MRC Permian Co. v. Three Rivers Operating Co., No. 05-14-00353-CV
In this oil and gas case, a pair of working interest owners sued to recover alleged overcharges made by the operator to the joint account. The trial court found that the joint operating agreement was ambiguous and submitted the matter to a jury, which ruled in favor of the operator. The Court of Appeals affirmed. The contract provision at issue was from a pre-printed form, but included a typewritten addition at the end. The form language permitted the operator to allocate a portion of its overhead and charge it to the joint account, while the typewritten insert provided for flat-rate monthly charges. The working interest owners believed that the flat rate in the inserted language was all the operator could charge to the joint account, while the operator believed it could charge both its overhead and the per-well rate. The Court of Appeals held that the contract was ambiguous because both proffered interpretations were reasonable, and therefore affirmed the jury’s finding in favor of the operator’s interpretation.
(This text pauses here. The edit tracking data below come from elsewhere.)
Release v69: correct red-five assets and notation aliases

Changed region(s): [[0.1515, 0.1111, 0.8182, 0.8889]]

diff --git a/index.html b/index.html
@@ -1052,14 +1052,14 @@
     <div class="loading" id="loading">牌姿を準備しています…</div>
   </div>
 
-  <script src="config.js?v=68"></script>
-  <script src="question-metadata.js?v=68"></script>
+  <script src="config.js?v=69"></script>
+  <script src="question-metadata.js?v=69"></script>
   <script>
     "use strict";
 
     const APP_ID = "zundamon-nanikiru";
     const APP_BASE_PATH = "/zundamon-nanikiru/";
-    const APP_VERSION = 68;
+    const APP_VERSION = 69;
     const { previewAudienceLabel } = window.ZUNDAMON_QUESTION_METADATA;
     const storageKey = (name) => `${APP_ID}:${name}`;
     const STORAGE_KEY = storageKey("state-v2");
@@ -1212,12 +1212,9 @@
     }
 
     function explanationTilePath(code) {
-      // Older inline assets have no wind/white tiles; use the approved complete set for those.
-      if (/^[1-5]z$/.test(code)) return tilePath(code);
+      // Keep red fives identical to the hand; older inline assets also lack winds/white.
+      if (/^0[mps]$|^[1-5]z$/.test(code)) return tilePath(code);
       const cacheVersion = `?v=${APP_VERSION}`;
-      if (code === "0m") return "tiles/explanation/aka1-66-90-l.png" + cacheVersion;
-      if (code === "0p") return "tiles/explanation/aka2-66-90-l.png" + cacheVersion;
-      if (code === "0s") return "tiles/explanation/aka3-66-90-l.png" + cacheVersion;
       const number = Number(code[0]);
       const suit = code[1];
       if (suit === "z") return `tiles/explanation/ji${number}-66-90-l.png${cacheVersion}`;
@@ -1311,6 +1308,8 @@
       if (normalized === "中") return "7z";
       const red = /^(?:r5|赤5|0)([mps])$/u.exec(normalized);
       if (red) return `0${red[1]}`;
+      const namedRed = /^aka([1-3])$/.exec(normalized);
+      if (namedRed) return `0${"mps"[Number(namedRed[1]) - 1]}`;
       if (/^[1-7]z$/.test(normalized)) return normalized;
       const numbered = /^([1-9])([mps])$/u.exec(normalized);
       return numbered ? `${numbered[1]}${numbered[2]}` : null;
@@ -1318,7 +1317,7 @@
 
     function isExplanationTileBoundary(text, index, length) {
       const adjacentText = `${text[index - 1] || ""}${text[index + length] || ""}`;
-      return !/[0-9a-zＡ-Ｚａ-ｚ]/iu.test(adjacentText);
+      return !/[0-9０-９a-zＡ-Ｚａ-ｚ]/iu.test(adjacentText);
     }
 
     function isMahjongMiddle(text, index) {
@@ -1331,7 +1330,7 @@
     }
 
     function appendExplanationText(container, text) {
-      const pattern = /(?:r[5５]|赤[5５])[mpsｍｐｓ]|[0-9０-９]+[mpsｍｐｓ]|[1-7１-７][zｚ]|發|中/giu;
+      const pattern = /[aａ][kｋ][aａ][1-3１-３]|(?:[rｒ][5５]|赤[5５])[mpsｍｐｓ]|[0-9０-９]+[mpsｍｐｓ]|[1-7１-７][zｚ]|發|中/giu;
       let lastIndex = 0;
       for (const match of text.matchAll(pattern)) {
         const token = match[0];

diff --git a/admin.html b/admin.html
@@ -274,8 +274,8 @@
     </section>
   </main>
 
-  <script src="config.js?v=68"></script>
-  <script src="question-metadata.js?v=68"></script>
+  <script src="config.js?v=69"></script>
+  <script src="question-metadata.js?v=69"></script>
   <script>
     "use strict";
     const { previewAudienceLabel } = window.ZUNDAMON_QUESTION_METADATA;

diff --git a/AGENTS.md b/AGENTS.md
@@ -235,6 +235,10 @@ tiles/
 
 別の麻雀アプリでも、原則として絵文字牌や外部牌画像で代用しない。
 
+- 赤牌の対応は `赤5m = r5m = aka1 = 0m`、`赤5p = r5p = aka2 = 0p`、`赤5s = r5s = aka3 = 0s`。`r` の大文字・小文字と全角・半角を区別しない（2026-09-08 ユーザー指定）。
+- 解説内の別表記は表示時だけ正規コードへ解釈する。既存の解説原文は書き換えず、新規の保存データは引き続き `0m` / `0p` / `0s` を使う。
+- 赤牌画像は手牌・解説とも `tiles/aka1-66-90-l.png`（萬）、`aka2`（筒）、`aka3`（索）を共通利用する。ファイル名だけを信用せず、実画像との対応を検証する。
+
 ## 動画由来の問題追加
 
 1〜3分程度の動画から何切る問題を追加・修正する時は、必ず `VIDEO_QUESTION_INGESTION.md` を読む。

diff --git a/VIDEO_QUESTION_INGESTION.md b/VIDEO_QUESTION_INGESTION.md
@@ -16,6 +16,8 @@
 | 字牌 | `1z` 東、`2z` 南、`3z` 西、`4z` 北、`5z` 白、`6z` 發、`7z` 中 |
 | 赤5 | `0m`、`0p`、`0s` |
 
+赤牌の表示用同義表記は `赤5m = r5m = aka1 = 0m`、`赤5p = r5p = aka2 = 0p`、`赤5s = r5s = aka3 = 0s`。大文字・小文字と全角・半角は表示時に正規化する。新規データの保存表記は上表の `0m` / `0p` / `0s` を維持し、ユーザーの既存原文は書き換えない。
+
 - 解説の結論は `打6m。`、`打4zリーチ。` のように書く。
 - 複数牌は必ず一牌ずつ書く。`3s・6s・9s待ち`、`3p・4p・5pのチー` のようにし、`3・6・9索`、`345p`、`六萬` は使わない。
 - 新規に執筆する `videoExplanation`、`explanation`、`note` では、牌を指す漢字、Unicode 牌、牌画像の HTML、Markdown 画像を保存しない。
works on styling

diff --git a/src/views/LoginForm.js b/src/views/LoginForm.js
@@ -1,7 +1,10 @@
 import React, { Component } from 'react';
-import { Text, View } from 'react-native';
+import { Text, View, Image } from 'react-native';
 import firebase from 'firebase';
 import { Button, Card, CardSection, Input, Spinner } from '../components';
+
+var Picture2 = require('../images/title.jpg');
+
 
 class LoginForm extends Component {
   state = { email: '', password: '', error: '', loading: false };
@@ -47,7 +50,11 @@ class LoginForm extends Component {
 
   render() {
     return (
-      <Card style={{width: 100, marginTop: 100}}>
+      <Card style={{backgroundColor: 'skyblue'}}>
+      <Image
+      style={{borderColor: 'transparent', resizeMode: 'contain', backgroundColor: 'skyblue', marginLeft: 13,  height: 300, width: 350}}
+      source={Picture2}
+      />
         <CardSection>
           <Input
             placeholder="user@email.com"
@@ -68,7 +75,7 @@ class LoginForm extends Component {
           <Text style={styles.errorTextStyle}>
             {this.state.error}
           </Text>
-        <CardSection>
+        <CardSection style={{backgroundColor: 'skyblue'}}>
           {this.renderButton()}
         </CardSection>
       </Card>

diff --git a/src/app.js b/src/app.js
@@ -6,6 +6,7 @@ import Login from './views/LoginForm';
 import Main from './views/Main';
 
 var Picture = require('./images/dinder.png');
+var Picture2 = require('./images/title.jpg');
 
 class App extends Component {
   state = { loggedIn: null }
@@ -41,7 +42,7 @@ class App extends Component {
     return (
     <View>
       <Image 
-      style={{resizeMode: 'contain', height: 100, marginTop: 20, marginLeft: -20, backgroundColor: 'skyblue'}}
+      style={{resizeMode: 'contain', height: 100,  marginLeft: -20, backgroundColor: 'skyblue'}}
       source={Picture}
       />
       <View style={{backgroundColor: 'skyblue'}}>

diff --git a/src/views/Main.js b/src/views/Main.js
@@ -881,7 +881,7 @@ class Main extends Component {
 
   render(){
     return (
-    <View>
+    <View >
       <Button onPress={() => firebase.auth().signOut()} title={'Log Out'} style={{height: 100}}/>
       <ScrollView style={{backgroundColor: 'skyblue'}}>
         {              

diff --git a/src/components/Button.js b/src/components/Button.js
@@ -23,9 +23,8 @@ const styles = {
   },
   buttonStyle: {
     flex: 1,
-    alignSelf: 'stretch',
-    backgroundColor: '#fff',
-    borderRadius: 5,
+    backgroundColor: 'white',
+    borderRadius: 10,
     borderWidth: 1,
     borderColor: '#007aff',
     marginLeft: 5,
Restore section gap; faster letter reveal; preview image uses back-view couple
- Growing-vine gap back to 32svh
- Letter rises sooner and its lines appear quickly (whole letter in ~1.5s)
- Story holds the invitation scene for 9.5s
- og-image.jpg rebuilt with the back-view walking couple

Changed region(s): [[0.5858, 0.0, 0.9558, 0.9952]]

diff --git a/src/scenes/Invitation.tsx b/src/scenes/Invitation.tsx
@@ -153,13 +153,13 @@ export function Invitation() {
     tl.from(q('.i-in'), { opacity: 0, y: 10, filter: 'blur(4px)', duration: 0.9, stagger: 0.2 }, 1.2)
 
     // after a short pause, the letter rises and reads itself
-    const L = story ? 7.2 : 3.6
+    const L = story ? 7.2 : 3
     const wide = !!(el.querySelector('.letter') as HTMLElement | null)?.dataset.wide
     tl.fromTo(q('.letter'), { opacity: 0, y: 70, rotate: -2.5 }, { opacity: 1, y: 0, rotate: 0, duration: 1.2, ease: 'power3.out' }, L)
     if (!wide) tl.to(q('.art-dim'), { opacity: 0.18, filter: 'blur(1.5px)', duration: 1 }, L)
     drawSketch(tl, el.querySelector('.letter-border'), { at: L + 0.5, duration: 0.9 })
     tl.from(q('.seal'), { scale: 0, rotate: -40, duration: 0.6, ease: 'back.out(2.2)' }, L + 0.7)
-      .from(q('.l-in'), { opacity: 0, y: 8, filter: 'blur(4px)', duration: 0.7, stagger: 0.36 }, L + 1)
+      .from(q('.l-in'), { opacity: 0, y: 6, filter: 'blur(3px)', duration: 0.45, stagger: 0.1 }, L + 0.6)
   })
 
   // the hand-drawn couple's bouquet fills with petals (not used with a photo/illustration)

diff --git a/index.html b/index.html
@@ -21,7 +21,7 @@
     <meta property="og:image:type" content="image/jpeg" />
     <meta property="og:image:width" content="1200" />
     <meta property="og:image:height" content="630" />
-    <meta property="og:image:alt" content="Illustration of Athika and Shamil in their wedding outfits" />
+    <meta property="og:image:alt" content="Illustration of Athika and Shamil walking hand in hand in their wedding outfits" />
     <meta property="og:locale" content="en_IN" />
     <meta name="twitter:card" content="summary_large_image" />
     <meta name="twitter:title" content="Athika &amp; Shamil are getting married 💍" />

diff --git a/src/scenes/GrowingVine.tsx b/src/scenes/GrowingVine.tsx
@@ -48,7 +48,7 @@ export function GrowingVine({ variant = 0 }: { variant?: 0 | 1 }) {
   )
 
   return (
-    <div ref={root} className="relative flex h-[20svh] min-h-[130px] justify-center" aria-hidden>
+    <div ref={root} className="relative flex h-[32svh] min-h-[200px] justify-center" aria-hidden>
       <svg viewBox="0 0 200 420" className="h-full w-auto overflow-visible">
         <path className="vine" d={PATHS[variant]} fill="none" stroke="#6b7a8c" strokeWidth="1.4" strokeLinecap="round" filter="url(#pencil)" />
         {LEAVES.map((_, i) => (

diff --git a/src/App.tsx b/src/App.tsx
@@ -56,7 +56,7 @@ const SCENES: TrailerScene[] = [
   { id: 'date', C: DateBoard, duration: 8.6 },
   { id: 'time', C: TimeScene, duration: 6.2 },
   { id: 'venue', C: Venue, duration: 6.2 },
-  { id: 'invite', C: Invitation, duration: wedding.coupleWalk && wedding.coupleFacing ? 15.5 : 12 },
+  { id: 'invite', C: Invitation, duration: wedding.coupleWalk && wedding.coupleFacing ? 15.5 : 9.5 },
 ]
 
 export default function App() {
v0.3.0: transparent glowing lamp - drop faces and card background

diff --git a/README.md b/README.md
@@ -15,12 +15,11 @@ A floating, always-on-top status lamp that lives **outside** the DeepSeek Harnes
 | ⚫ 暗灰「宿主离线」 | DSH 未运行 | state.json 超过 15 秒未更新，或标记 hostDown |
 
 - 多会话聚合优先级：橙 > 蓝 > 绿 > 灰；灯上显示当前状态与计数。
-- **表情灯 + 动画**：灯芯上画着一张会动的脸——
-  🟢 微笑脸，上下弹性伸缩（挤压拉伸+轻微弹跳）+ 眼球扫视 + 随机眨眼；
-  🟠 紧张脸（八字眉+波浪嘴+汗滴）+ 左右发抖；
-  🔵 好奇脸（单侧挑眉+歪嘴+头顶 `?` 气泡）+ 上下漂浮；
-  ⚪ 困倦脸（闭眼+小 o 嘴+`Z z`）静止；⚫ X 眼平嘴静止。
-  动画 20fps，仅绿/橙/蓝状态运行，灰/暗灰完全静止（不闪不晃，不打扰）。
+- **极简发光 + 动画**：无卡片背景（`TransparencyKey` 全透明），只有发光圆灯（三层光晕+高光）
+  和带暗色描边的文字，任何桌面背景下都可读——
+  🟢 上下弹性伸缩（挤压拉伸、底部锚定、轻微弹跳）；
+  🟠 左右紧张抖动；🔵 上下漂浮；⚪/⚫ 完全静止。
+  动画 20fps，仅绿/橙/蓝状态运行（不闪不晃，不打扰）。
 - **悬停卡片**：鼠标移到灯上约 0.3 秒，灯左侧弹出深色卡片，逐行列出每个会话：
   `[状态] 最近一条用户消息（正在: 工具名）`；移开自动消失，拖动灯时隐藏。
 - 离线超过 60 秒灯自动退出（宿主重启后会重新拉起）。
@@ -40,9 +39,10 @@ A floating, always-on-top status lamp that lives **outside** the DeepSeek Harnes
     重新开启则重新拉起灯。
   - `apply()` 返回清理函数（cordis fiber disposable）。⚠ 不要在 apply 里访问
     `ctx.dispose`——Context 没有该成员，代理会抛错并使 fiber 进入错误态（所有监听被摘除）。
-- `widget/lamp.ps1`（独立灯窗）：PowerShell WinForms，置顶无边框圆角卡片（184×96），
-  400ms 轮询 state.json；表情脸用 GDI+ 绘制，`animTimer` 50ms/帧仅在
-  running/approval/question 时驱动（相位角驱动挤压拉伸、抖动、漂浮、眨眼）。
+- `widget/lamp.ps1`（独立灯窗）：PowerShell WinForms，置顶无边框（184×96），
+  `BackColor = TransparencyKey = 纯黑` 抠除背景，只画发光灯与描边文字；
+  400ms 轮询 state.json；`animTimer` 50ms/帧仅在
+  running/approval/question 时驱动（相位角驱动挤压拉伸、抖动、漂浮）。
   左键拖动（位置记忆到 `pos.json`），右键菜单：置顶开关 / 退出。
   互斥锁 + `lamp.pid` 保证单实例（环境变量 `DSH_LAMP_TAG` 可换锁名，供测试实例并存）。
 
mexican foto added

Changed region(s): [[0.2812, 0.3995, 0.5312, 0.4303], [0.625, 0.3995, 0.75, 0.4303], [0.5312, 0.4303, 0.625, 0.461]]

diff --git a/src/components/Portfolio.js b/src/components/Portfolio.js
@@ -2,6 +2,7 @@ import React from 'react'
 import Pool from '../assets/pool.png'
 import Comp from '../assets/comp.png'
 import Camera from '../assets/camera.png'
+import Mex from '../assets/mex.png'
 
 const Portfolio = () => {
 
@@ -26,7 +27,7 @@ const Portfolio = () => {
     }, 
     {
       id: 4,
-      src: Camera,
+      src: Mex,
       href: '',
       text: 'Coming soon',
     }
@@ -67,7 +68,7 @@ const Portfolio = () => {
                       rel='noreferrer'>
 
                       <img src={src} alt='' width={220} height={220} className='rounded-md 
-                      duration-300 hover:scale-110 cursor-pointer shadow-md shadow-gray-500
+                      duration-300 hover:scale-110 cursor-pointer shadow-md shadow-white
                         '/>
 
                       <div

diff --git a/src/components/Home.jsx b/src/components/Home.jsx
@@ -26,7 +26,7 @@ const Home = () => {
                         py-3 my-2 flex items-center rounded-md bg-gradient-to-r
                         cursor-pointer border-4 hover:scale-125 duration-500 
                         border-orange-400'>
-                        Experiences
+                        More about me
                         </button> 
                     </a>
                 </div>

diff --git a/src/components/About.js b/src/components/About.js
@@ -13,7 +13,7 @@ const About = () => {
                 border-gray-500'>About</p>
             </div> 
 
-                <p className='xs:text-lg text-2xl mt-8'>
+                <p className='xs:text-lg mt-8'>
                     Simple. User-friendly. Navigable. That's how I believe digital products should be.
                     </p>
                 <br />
MCS Minerals, Ltd. v. Plains Explor. & Prod. Co., No. 05-12-01309-CV